◆ **EXERCISE BRIEF**: Examine each line of the data. Copy those that contain the string "white".

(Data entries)
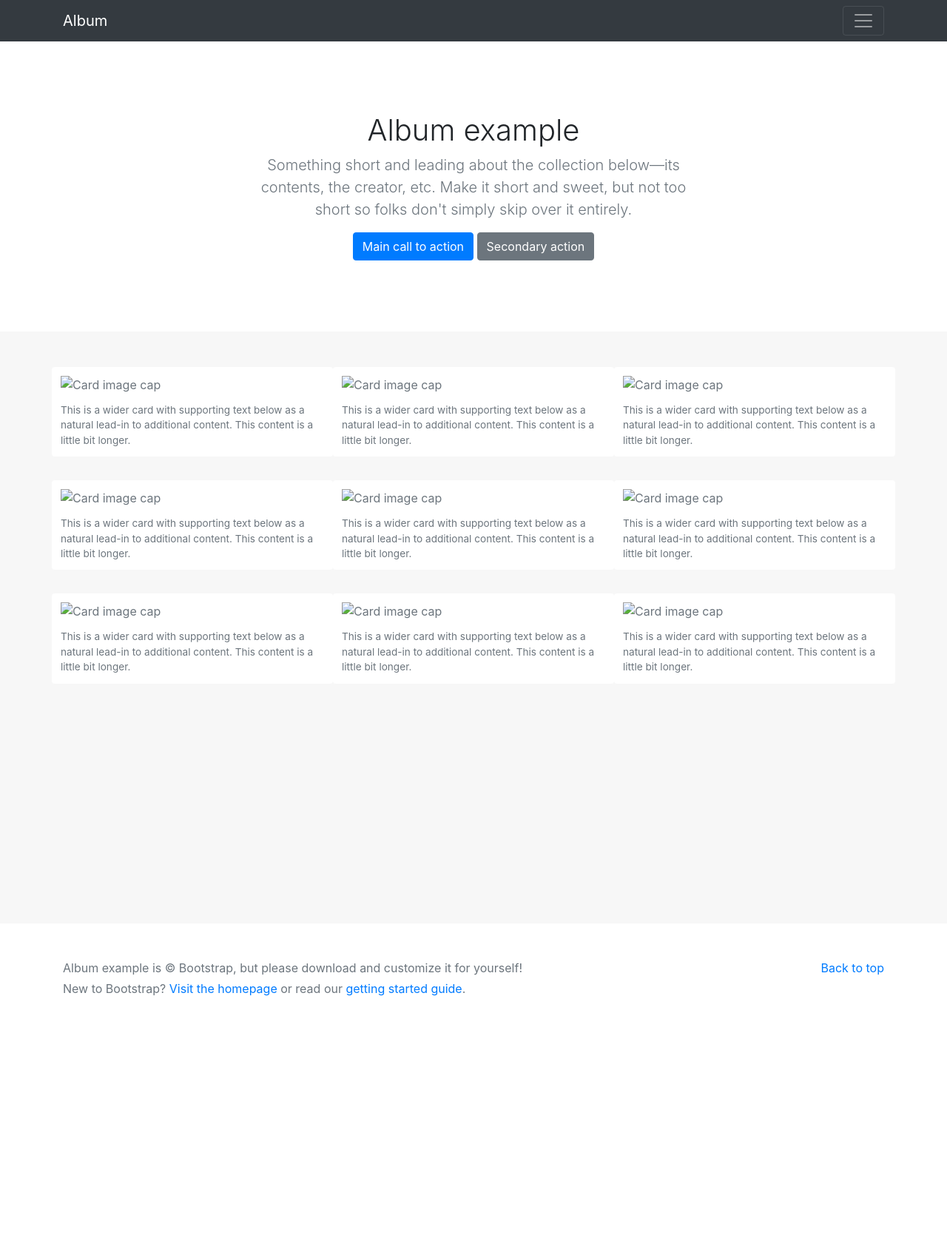
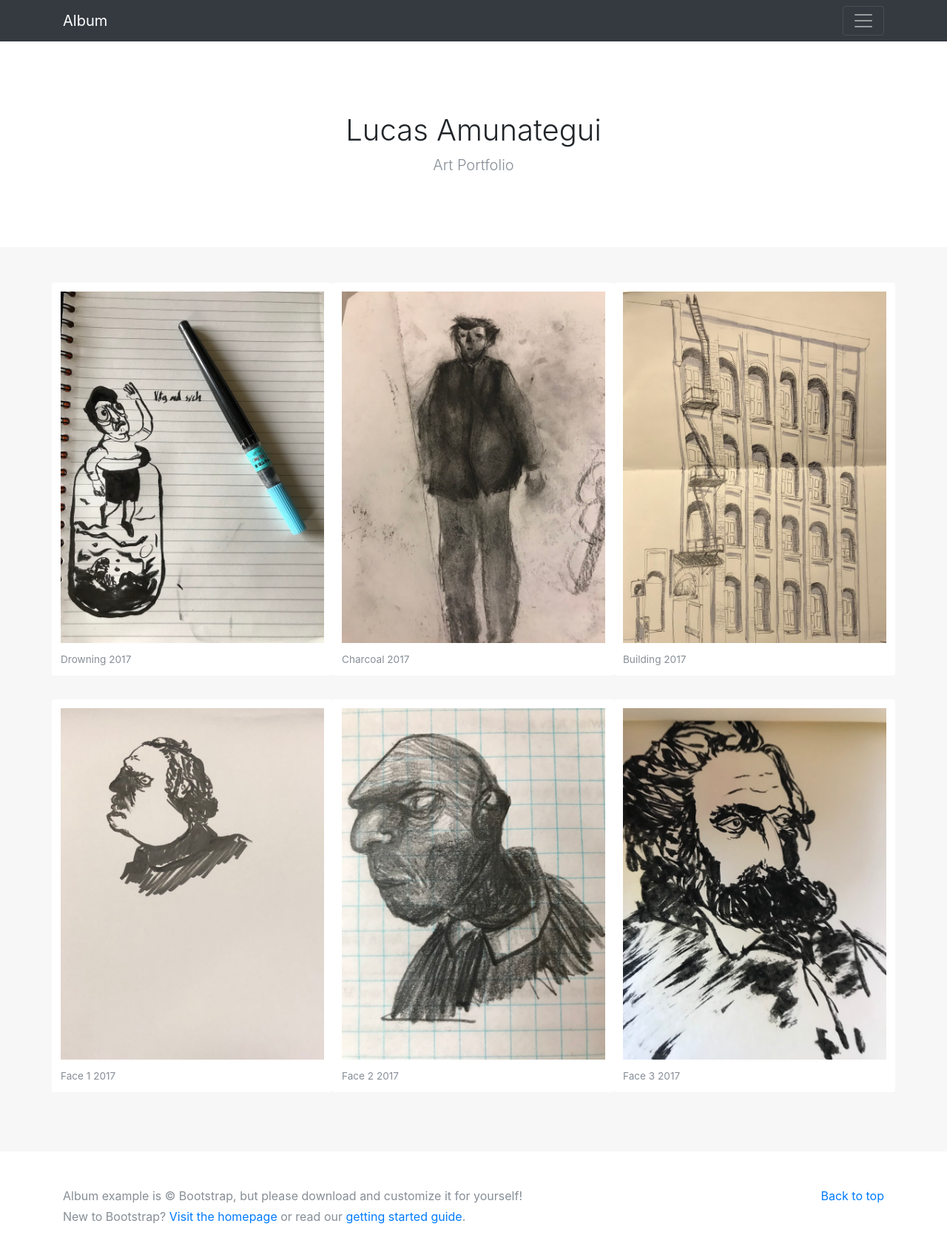
Before and after one commit to amunategui-prototyping/amunategui-prototyping.github.io, a plain HTML site: page index.html in a window 1280 px wide. Shown: the whole page at 74% size. Before the commit the page ends 1400 px from the top, so only its background shows below. Drawn offline with nearby package versions, Linux system fonts and the light colour scheme.

Commit message:
corrected index.html code

```diff
--- a/index.html
+++ b/index.html
@@ -1,4 +1,3 @@
-
 <!doctype html>
 <html lang="en">
   <head>
@@ -6,13 +5,13 @@
     <meta name="viewport" content="width=device-width, initial-scale=1, shrink-to-fit=no">
     <meta name="description" content="">
     <meta name="author" content="">
-    <link rel="icon" href="../../../../favicon.ico">
+    <link rel="icon" href="images/favicon.ico">
 
     <title>Album example for Bootstrap</title>
 
     <!-- Bootstrap core CSS -->
-    <link href="../../../../dist/css/bootstrap.min.css" rel="stylesheet">
-
+   <!-- Latest compiled and minified CSS -->
+   <link rel="stylesheet" href="https://maxcdn.bootstrapcdn.com/bootstrap/4.0.0-beta.2/css/bootstrap.min.css" integrity="sha384-PsH8R72JQ3SOdhVi3uxftmaW6Vc51MKb0q5P2rRUpPvrszuE4W1povHYgTpBfshb" crossorigin="anonymous">
     <!-- Custom styles for this template -->
     <link href="album.css" rel="stylesheet">
   </head>
@@ -25,15 +24,7 @@
           <div class="row">
             <div class="col-sm-8 py-4">
               <h4 class="text-white">About</h4>
-              <p class="text-muted">Add some information about the album below, the author, or any other background context. Make it a few sentences long so folks can pick up some informative tidbits. Then, link them off to some social networking sites or contact information.</p>
-            </div>
-            <div class="col-sm-4 py-4">
-              <h4 class="text-white">Contact</h4>
-              <ul class="list-unstyled">
-                <li><a href="#" class="text-white">Follow on Twitter</a></li>
-                <li><a href="#" class="text-white">Like on Facebook</a></li>
-                <li><a href="#" class="text-white">Email me</a></li>
-              </ul>
+              <p class="text-muted">When I am inspired, I draw. When inspired by what I drew, I share. Thanks for looking!</p>
             </div>
           </div>
         </div>
@@ -52,12 +43,8 @@
 
       <section class="jumbotron text-center">
         <div class="container">
-          <h1 class="jumbotron-heading">Album example</h1>
-          <p class="lead text-muted">Something short and leading about the collection below—its contents, the creator, etc. Make it short and sweet, but not too short so folks don't simply skip over it entirely.</p>
-          <p>
-            <a href="#" class="btn btn-primary">Main call to action</a>
-            <a href="#" class="btn btn-secondary">Secondary action</a>
-          </p>
+          <h1 class="jumbotron-heading">Lucas Amunategui</h1>
+          <p class="lead text-muted">Art Portfolio</p>
         </div>
       </section>
 
@@ -66,49 +53,59 @@
 
           <div class="row">
             <div class="card">
-              <img data-src="holder.js/100px280?theme=thumb" alt="Card image cap">
-              <p class="card-text">This is a wider card with supporting text below as a natural lead-in to additional content. This content is a little bit longer.</p>
+              <img src="images/lucas-amunategui-drowning.JPG" alt="image 2017" style="width:100%"
+                   data-toggle="modal" data-target="#myModal">
+              <p class="card-text">Drowning 2017</p>
             </div>
             <div class="card">
-              <img data-src="holder.js/100px280?theme=thumb" alt="Card image cap">
-              <p class="card-text">This is a wider card with supporting text below as a natural lead-in to additional content. This content is a little bit longer.</p>
+              <img src="images/lucas-amunategui-charcoal.JPG" alt="image 2017" style="width:100%"
+               data-toggle="modal" data-target="#myModal">
+              <p class="card-text">Charcoal 2017</p>
             </div>
             <div class="card">
-              <img data-src="holder.js/100px280?theme=thumb" alt="Card image cap">
-              <p class="card-text">This is a wider card with supporting text below as a natural lead-in to additional content. This content is a little bit longer.</p>
+              <img src="images/lucas-amunategui-building.JPG" alt="image 2017" style="width:100%"
+                   data-toggle="modal" data-target="#myModal">
+              <p class="card-text">Building 2017</p>
+            </div>
+             <div class="card">
+              <img src="images/lucas-amunategui-nose.jpg" alt="image 2017" style="width:100%"
+                   data-toggle="modal" data-target="#myModal">
+              <p class="card-text">Face 1 2017</p>
+            </div>
+            <div class="card">
+              <img src="images/lucas-amunategui-face-2.JPG" alt="image 2017" style="width:100%"
+               data-toggle="modal" data-target="#myModal">
+              <p class="card-text">Face 2 2017</p>
+            </div>
+            <div class="card">
+              <img src="images/lucas-amunategui-face-3.JPG" alt="image 2017" style="width:100%"
+                   data-toggle="modal" data-target="#myModal">
+              <p class="card-text">Face 3 2017</p>
             </div>
 
-            <div class="card">
-              <img data-src="holder.js/100px280?theme=thumb" alt="Card image cap">
-              <p class="card-text">This is a wider card with supporting text below as a natural lead-in to additional content. This content is a little bit longer.</p>
-            </div>
-            <div class="card">
-              <img data-src="holder.js/100px280?theme=thumb" alt="Card image cap">
-              <p class="card-text">This is a wider card with supporting text below as a natural lead-in to additional content. This content is a little bit longer.</p>
-            </div>
-            <div class="card">
-              <img data-src="holder.js/100px280?theme=thumb" alt="Card image cap">
-              <p class="card-text">This is a wider card with supporting text below as a natural lead-in to additional content. This content is a little bit longer.</p>
-            </div>
-
-            <div class="card">
-              <img data-src="holder.js/100px280?theme=thumb" alt="Card image cap">
-              <p class="card-text">This is a wider card with supporting text below as a natural lead-in to additional content. This content is a little bit longer.</p>
-            </div>
-            <div class="card">
-              <img data-src="holder.js/100px280?theme=thumb" alt="Card image cap">
-              <p class="card-text">This is a wider card with supporting text below as a natural lead-in to additional content. This content is a little bit longer.</p>
-            </div>
-            <div class="card">
-              <img data-src="holder.js/100px280?theme=thumb" alt="Card image cap">
-              <p class="card-text">This is a wider card with supporting text below as a natural lead-in to additional content. This content is a little bit longer.</p>
-            </div>
           </div>
 
         </div>
       </div>
 
-    </main>
+
+      <div id="myModal" class="modal fade" role="dialog">
+    <div class="modal-dialog modal-lg">
+        <div class="modal-content">
+            <div class="modal-body">
+                <img class="img-responsive" src="" />
+            </div>
+            <div class="modal-footer">
+                <button type="button" class="btn btn-default" data-dismiss="modal">Close</button>
+            </div>
+        </div>
+    </div>
+</div>
+
+
+
+
+ </main>
 
     <footer class="text-muted">
       <div class="container">
@@ -123,17 +120,18 @@
     <!-- Bootstrap core JavaScript
     ================================================== -->
     <!-- Placed at the end of the document so the pages load faster -->
-    <script src="https://code.jquery.com/jquery-3.2.1.slim.min.js" integrity="sha384-KJ3o2DKtIkvYIK3UENzmM7KCkRr/rE9/Qpg6aAZGJwFDMVNA/GpGFF93hXpG5KkN" crossorigin="anonymous"></script>
-    <script>window.jQuery || document.write('<script src="../../../../assets/js/vendor/jquery-slim.min.js"><\/script>')</script>
-    <script src="../../../../assets/js/vendor/popper.min.js"></script>
-    <script src="../../../../dist/js/bootstrap.min.js"></script>
-    <script src="../../../../assets/js/vendor/holder.min.js"></script>
+<script src="https://code.jquery.com/jquery-3.2.1.slim.min.js" integrity="sha384-KJ3o2DKtIkvYIK3UENzmM7KCkRr/rE9/Qpg6aAZGJwFDMVNA/GpGFF93hXpG5KkN" crossorigin="anonymous"></script>
+<script src="https://cdnjs.cloudflare.com/ajax/libs/popper.js/1.12.3/umd/popper.min.js" integrity="sha384-vFJXuSJphROIrBnz7yo7oB41mKfc8JzQZiCq4NCceLEaO4IHwicKwpJf9c9IpFgh" crossorigin="anonymous"></script>
+<script src="https://maxcdn.bootstrapcdn.com/bootstrap/4.0.0-beta.2/js/bootstrap.min.js" integrity="sha384-alpBpkh1PFOepccYVYDB4do5UnbKysX5WZXm3XxPqe5iKTfUKjNkCk9SaVuEZflJ" crossorigin="anonymous"></script>
+
+    <script src="https://cdnjs.cloudflare.com/ajax/libs/holder/2.9.4/holder.min.js"></script>
     <script>
-      Holder.addTheme('thumb', {
-        bg: '#55595c',
-        fg: '#eceeef',
-        text: 'Thumbnail'
-      });
+    $(document).ready(function () {
+            $('#myModal').on('show.bs.modal', function (e) {
+                var image = $(e.relatedTarget).attr('src');
+                $(".img-responsive").attr("src", image);
+            });
+    });
     </script>
   </body>
 </html>
```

◆ **OUTPUT FOR THIS EXERCISE**:
               <h4 class="text-white">About</h4>
-              <h4 class="text-white">Contact</h4>
-                <li><a href="#" class="text-white">Follow on Twitter</a></li>
-                <li><a href="#" class="text-white">Like on Facebook</a></li>
-                <li><a href="#" class="text-white">Email me</a></li>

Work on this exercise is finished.